What the task requires. For each line in the data below that holds "tidak", return a copy.
================================
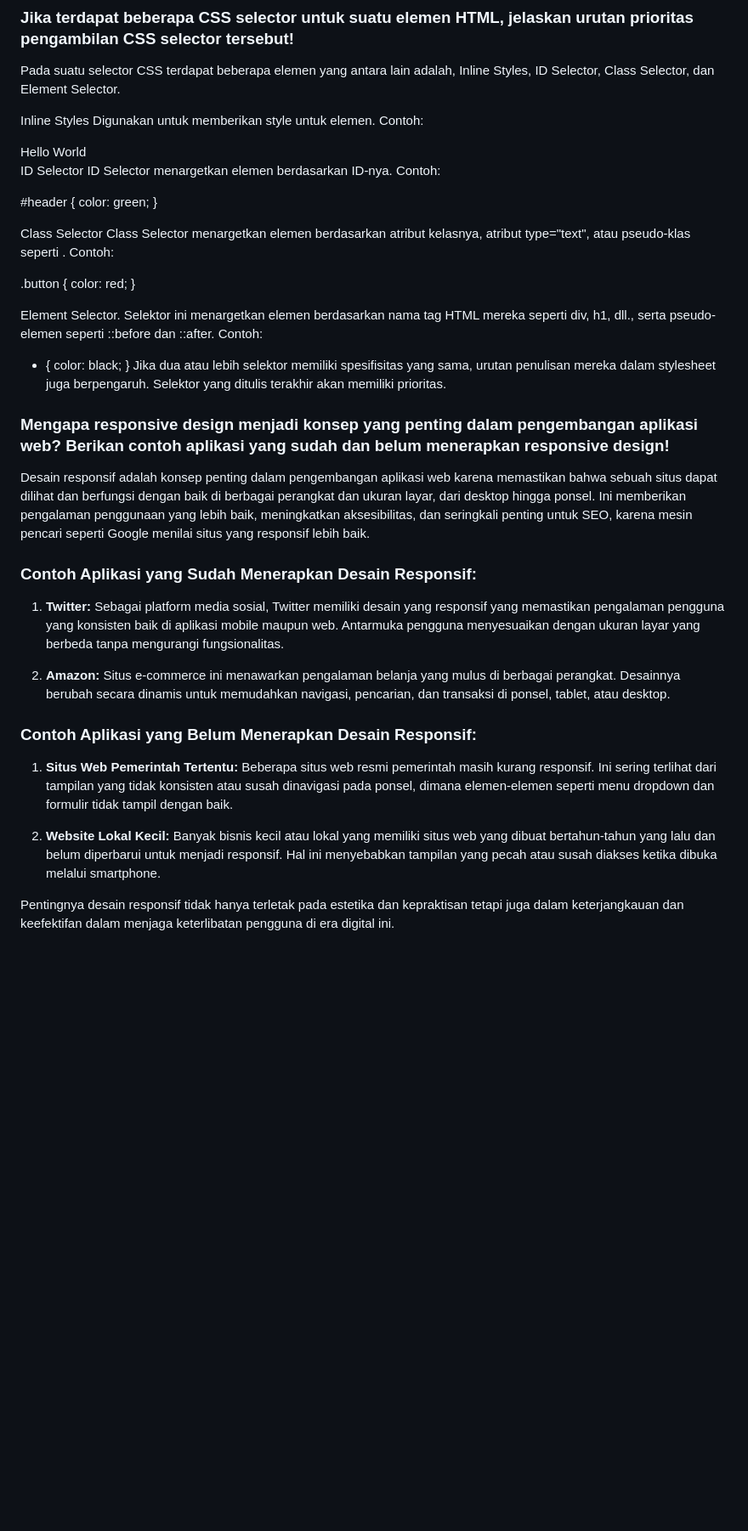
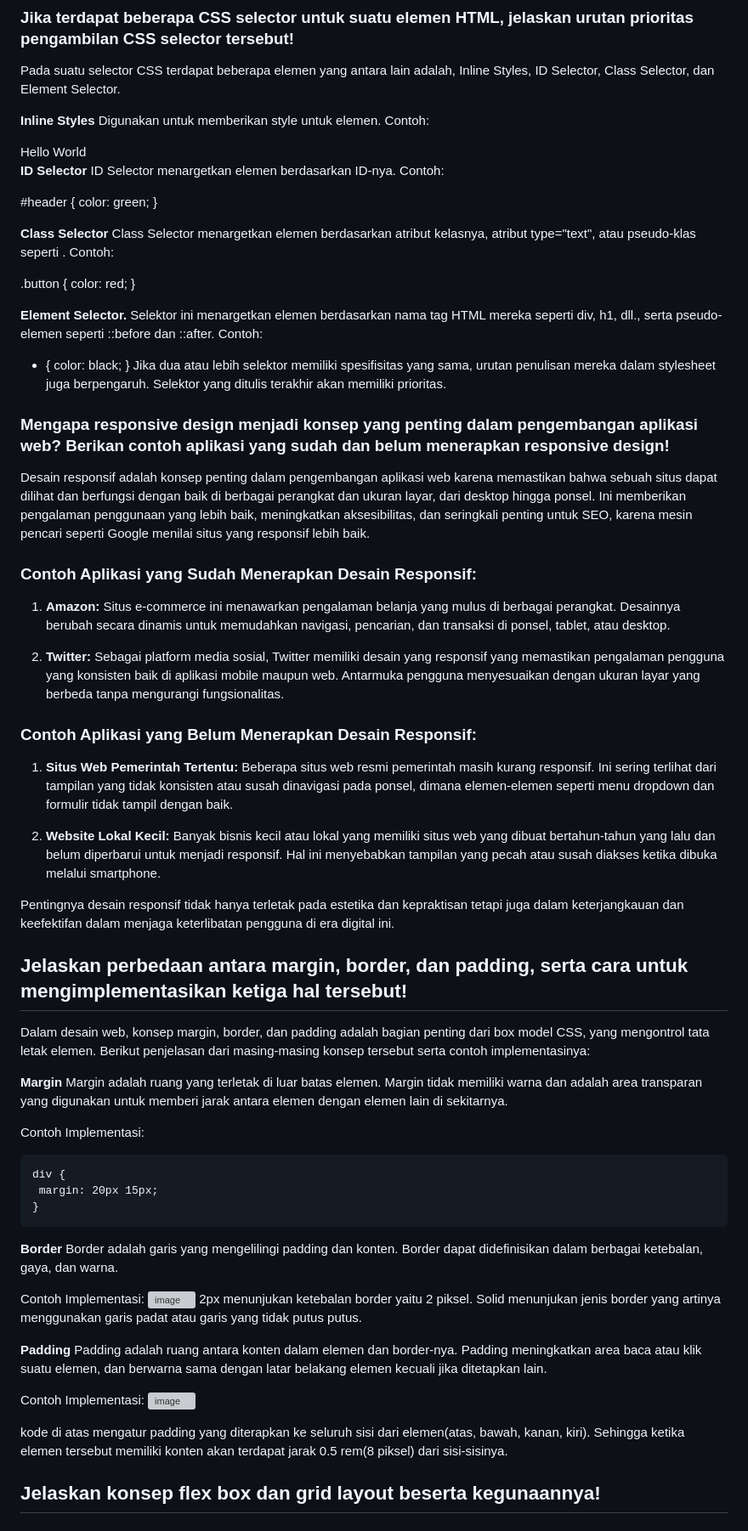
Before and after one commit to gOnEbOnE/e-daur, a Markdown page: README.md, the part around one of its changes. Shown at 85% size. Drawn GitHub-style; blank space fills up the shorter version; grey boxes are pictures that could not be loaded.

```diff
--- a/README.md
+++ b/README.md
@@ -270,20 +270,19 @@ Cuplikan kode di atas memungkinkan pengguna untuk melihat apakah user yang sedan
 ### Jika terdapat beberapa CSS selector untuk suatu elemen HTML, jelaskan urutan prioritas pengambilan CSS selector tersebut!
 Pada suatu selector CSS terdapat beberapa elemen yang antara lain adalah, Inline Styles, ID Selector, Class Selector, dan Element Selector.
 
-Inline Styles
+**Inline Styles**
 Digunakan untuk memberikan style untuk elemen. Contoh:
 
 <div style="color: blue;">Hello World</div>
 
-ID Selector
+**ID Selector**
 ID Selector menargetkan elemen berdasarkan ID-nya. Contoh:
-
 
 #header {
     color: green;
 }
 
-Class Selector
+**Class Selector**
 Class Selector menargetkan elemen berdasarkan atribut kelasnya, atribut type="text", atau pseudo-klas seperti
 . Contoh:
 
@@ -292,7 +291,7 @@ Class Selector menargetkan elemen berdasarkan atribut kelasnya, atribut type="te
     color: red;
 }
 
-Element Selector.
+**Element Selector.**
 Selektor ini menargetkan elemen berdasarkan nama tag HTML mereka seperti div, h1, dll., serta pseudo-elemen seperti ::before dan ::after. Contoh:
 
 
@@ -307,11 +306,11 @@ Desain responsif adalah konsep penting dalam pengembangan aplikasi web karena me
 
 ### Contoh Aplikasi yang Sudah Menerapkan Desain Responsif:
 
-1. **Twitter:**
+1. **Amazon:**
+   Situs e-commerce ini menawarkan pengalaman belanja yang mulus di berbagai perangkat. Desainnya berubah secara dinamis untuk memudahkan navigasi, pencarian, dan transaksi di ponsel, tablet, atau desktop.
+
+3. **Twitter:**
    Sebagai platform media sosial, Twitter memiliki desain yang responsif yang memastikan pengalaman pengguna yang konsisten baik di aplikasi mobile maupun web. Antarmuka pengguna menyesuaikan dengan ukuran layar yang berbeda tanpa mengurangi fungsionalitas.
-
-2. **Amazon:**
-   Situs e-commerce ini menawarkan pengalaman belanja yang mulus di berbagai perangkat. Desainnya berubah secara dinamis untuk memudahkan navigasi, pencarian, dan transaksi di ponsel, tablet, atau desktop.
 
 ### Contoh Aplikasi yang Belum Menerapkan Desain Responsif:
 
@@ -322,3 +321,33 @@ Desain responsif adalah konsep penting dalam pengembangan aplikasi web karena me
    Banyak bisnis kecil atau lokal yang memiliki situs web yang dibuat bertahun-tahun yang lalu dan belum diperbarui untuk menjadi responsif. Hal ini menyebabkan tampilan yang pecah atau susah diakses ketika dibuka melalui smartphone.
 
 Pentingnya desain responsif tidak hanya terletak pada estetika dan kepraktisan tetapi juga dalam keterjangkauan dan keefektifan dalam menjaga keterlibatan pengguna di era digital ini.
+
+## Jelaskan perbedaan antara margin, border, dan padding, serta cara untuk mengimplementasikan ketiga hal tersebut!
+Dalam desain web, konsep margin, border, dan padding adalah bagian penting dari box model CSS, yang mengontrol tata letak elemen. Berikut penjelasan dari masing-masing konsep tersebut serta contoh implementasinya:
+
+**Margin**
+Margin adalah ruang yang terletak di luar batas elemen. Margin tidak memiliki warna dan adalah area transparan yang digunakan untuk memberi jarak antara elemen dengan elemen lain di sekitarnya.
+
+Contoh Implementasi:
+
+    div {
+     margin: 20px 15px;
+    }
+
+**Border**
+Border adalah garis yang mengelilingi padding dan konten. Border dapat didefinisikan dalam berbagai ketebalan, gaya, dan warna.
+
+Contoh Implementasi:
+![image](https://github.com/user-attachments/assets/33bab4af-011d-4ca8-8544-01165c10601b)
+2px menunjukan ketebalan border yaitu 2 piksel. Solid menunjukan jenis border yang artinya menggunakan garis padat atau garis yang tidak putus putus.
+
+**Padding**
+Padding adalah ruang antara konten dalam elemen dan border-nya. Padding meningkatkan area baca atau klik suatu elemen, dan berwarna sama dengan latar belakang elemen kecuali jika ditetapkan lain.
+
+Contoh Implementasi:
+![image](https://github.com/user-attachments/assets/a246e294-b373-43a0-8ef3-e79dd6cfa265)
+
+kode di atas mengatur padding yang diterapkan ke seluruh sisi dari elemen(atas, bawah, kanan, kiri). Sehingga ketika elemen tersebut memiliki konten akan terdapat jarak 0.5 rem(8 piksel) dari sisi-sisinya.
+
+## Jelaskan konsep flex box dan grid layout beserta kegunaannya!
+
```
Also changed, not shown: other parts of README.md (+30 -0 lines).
================================
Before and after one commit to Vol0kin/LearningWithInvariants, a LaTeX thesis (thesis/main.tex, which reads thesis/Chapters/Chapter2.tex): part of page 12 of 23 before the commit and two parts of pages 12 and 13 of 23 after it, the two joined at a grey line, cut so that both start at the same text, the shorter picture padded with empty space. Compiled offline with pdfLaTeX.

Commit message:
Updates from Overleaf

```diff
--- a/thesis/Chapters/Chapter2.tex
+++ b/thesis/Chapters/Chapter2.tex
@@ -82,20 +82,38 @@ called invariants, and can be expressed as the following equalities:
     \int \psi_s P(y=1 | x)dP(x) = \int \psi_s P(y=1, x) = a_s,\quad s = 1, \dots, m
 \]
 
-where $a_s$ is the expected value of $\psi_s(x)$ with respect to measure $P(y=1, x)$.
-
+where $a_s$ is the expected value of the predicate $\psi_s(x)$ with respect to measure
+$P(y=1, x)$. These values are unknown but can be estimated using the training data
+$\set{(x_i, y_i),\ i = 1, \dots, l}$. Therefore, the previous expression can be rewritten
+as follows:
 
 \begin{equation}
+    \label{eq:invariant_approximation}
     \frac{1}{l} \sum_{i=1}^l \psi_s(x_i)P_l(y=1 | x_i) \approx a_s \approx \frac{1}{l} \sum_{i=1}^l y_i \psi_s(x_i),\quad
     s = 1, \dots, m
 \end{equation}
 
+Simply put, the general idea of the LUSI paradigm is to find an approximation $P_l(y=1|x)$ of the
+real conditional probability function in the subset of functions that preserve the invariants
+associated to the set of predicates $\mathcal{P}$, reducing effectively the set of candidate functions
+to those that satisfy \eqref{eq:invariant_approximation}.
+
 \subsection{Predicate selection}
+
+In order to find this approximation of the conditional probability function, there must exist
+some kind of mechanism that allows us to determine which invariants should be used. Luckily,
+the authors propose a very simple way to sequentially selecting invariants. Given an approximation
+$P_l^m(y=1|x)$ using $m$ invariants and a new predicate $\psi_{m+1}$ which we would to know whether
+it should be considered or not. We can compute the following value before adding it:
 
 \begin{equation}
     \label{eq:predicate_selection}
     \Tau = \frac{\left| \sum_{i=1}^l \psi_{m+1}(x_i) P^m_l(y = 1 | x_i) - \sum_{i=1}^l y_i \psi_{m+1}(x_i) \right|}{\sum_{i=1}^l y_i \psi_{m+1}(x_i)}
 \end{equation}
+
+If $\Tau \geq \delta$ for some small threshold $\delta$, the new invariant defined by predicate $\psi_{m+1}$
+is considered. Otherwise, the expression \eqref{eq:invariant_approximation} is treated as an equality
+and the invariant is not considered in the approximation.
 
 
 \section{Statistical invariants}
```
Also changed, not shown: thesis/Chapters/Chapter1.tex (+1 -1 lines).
================================
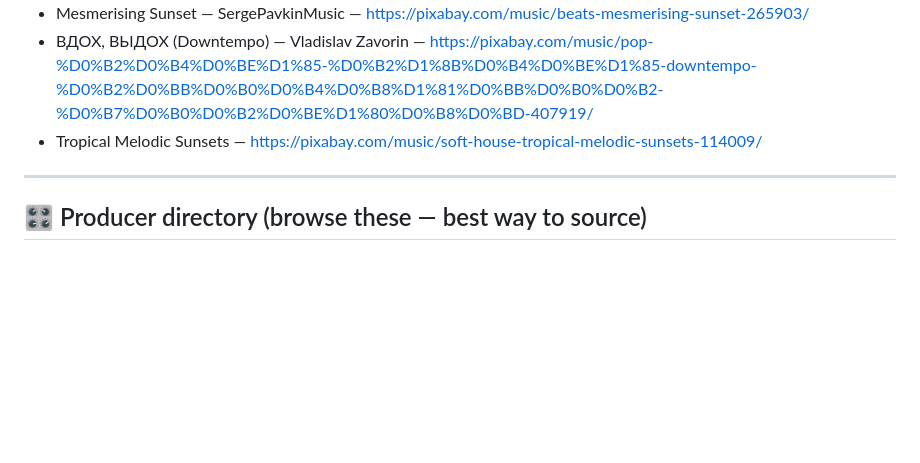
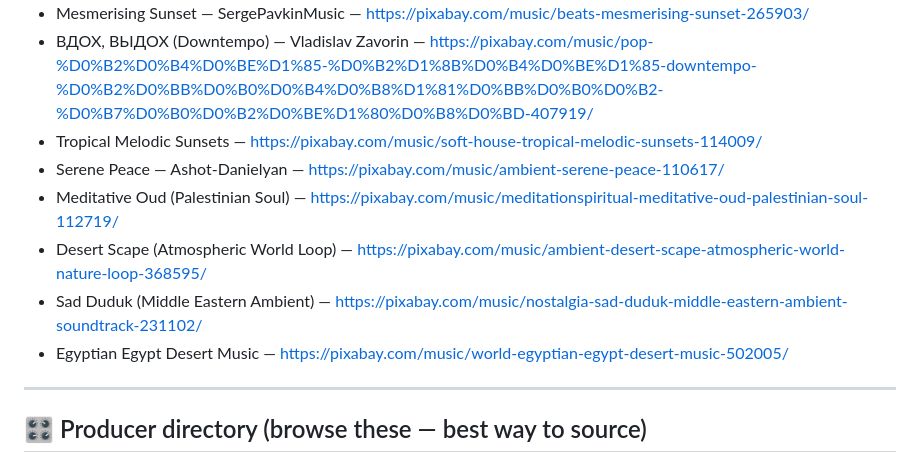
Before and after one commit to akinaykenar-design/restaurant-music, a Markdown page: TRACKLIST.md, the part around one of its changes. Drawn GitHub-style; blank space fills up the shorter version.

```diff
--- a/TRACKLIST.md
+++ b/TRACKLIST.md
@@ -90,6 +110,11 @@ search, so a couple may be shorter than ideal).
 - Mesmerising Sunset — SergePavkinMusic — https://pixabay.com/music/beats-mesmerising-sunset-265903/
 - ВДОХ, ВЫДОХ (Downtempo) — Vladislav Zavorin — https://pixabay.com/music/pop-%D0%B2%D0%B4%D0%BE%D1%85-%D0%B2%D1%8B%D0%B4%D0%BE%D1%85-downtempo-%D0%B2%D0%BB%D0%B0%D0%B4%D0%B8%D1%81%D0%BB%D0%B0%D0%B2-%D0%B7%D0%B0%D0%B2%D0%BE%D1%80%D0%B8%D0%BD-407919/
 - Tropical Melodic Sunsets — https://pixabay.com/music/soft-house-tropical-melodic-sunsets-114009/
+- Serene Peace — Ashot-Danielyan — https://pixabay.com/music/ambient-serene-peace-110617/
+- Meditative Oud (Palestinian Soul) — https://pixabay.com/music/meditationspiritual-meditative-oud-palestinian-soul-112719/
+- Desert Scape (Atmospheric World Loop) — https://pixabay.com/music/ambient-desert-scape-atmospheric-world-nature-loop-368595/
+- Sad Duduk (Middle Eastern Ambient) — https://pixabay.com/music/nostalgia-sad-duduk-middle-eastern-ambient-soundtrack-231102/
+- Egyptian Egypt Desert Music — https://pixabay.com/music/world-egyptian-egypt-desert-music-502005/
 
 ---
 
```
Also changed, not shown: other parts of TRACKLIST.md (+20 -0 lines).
================================
Answer to this exercise.
 Pentingnya desain responsif tidak hanya terletak pada estetika dan kepraktisan tetapi juga dalam keterjangkauan dan keefektifan dalam menjaga keterlibatan pengguna di era digital ini.
+Margin adalah ruang yang terletak di luar batas elemen. Margin tidak memiliki warna dan adalah area transparan yang digunakan untuk memberi jarak antara elemen dengan elemen lain di sekitarnya.
+2px menunjukan ketebalan border yaitu 2 piksel. Solid menunjukan jenis border yang artinya menggunakan garis padat atau garis yang tidak putus putus.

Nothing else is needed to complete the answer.